## EXERCISE PROMPT
What you return should match the data exactly, from the first line to the last.

## DATASET RECORDS
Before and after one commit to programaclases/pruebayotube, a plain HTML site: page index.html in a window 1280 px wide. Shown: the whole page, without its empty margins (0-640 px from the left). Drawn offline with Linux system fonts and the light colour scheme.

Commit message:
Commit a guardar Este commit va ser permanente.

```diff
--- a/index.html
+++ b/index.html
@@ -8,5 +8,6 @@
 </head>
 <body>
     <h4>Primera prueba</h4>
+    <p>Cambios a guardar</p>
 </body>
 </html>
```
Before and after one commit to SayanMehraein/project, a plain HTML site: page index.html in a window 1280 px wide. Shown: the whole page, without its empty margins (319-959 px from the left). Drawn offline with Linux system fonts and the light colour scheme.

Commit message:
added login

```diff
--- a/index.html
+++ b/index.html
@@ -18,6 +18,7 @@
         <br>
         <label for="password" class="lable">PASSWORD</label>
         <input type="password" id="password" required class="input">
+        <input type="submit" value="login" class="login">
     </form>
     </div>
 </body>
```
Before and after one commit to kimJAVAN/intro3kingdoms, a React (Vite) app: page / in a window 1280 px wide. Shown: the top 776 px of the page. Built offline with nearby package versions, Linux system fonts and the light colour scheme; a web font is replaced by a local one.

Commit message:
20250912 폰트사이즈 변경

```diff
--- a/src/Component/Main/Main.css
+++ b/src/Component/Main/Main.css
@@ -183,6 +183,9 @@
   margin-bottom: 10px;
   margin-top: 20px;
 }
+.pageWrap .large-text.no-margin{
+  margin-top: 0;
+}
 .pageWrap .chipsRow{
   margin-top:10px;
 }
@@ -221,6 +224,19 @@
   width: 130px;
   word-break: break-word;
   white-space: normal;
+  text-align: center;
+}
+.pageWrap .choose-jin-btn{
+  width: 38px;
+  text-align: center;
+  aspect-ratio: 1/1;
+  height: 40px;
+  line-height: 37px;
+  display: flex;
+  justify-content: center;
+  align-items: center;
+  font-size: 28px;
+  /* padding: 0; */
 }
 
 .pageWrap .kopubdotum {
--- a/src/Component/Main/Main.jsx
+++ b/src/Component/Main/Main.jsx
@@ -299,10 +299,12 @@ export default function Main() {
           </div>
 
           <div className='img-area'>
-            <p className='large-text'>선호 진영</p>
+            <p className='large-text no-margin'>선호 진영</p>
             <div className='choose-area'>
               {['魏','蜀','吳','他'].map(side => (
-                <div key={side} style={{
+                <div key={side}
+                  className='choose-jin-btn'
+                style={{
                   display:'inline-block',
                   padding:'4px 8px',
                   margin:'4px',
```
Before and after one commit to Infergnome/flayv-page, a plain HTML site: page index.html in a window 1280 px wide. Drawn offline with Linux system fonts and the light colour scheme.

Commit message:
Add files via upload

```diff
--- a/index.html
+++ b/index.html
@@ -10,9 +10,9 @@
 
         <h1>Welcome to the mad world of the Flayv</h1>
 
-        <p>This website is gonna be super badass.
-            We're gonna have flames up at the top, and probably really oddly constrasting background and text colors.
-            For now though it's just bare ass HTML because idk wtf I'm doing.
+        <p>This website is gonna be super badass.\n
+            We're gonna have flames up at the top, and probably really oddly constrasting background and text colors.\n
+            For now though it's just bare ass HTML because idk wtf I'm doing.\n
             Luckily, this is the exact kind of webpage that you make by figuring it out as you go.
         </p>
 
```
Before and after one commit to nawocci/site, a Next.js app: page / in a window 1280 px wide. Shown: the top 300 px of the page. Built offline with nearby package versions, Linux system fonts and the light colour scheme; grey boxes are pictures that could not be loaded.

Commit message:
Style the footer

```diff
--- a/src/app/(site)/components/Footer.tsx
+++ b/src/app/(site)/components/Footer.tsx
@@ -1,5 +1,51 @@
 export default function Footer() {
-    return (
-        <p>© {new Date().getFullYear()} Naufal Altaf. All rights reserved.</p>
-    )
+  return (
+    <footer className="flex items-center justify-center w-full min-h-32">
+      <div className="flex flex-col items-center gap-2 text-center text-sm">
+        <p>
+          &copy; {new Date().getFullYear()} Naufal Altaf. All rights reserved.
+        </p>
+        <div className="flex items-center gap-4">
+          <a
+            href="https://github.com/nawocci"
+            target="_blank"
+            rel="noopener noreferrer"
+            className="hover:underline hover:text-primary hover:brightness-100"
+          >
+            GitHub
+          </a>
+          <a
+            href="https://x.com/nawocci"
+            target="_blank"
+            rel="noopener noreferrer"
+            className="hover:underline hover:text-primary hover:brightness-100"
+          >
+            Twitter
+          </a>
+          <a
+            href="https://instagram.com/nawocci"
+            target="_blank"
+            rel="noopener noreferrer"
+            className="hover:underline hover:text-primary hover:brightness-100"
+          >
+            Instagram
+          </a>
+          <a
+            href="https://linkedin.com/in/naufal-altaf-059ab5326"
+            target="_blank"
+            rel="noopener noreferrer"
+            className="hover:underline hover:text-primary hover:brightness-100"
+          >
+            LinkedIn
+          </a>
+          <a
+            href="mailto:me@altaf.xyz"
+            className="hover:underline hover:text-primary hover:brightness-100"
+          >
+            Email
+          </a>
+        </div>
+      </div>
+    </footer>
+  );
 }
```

## EXERCISE ANSWER
Before and after one commit to programaclases/pruebayotube, a plain HTML site: page index.html in a window 1280 px wide. Shown: the whole page, without its empty margins (0-640 px from the left). Drawn offline with Linux system fonts and the light colour scheme.

Commit message:
Commit a guardar Este commit va ser permanente.

```diff
--- a/index.html
+++ b/index.html
@@ -8,5 +8,6 @@
 </head>
 <body>
     <h4>Primera prueba</h4>
+    <p>Cambios a guardar</p>
 </body>
 </html>
```
Before and after one commit to SayanMehraein/project, a plain HTML site: page index.html in a window 1280 px wide. Shown: the whole page, without its empty margins (319-959 px from the left). Drawn offline with Linux system fonts and the light colour scheme.

Commit message:
added login

```diff
--- a/index.html
+++ b/index.html
@@ -18,6 +18,7 @@
         <br>
         <label for="password" class="lable">PASSWORD</label>
         <input type="password" id="password" required class="input">
+        <input type="submit" value="login" class="login">
     </form>
     </div>
 </body>
```
Before and after one commit to kimJAVAN/intro3kingdoms, a React (Vite) app: page / in a window 1280 px wide. Shown: the top 776 px of the page. Built offline with nearby package versions, Linux system fonts and the light colour scheme; a web font is replaced by a local one.

Commit message:
20250912 폰트사이즈 변경

```diff
--- a/src/Component/Main/Main.css
+++ b/src/Component/Main/Main.css
@@ -183,6 +183,9 @@
   margin-bottom: 10px;
   margin-top: 20px;
 }
+.pageWrap .large-text.no-margin{
+  margin-top: 0;
+}
 .pageWrap .chipsRow{
   margin-top:10px;
 }
@@ -221,6 +224,19 @@
   width: 130px;
   word-break: break-word;
   white-space: normal;
+  text-align: center;
+}
+.pageWrap .choose-jin-btn{
+  width: 38px;
+  text-align: center;
+  aspect-ratio: 1/1;
+  height: 40px;
+  line-height: 37px;
+  display: flex;
+  justify-content: center;
+  align-items: center;
+  font-size: 28px;
+  /* padding: 0; */
 }
 
 .pageWrap .kopubdotum {
--- a/src/Component/Main/Main.jsx
+++ b/src/Component/Main/Main.jsx
@@ -299,10 +299,12 @@ export default function Main() {
           </div>
 
           <div className='img-area'>
-            <p className='large-text'>선호 진영</p>
+            <p className='large-text no-margin'>선호 진영</p>
             <div className='choose-area'>
               {['魏','蜀','吳','他'].map(side => (
-                <div key={side} style={{
+                <div key={side}
+                  className='choose-jin-btn'
+                style={{
                   display:'inline-block',
                   padding:'4px 8px',
                   margin:'4px',
```
Before and after one commit to Infergnome/flayv-page, a plain HTML site: page index.html in a window 1280 px wide. Drawn offline with Linux system fonts and the light colour scheme.

Commit message:
Add files via upload

```diff
--- a/index.html
+++ b/index.html
@@ -10,9 +10,9 @@
 
         <h1>Welcome to the mad world of the Flayv</h1>
 
-        <p>This website is gonna be super badass.
-            We're gonna have flames up at the top, and probably really oddly constrasting background and text colors.
-            For now though it's just bare ass HTML because idk wtf I'm doing.
+        <p>This website is gonna be super badass.\n
+            We're gonna have flames up at the top, and probably really oddly constrasting background and text colors.\n
+            For now though it's just bare ass HTML because idk wtf I'm doing.\n
             Luckily, this is the exact kind of webpage that you make by figuring it out as you go.
         </p>
 
```
Before and after one commit to nawocci/site, a Next.js app: page / in a window 1280 px wide. Shown: the top 300 px of the page. Built offline with nearby package versions, Linux system fonts and the light colour scheme; grey boxes are pictures that could not be loaded.

Commit message:
Style the footer

```diff
--- a/src/app/(site)/components/Footer.tsx
+++ b/src/app/(site)/components/Footer.tsx
@@ -1,5 +1,51 @@
 export default function Footer() {
-    return (
-        <p>© {new Date().getFullYear()} Naufal Altaf. All rights reserved.</p>
-    )
+  return (
+    <footer className="flex items-center justify-center w-full min-h-32">
+      <div className="flex flex-col items-center gap-2 text-center text-sm">
+        <p>
+          &copy; {new Date().getFullYear()} Naufal Altaf. All rights reserved.
+        </p>
+        <div className="flex items-center gap-4">
+          <a
+            href="https://github.com/nawocci"
+            target="_blank"
+            rel="noopener noreferrer"
+            className="hover:underline hover:text-primary hover:brightness-100"
+          >
+            GitHub
+          </a>
+          <a
+            href="https://x.com/nawocci"
+            target="_blank"
+            rel="noopener noreferrer"
+            className="hover:underline hover:text-primary hover:brightness-100"
+          >
+            Twitter
+          </a>
+          <a
+            href="https://instagram.com/nawocci"
+            target="_blank"
+            rel="noopener noreferrer"
+            className="hover:underline hover:text-primary hover:brightness-100"
+          >
+            Instagram
+          </a>
+          <a
+            href="https://linkedin.com/in/naufal-altaf-059ab5326"
+            target="_blank"
+            rel="noopener noreferrer"
+            className="hover:underline hover:text-primary hover:brightness-100"
+          >
+            LinkedIn
+          </a>
+          <a
+            href="mailto:me@altaf.xyz"
+            className="hover:underline hover:text-primary hover:brightness-100"
+          >
+            Email
+          </a>
+        </div>
+      </div>
+    </footer>
+  );
 }
```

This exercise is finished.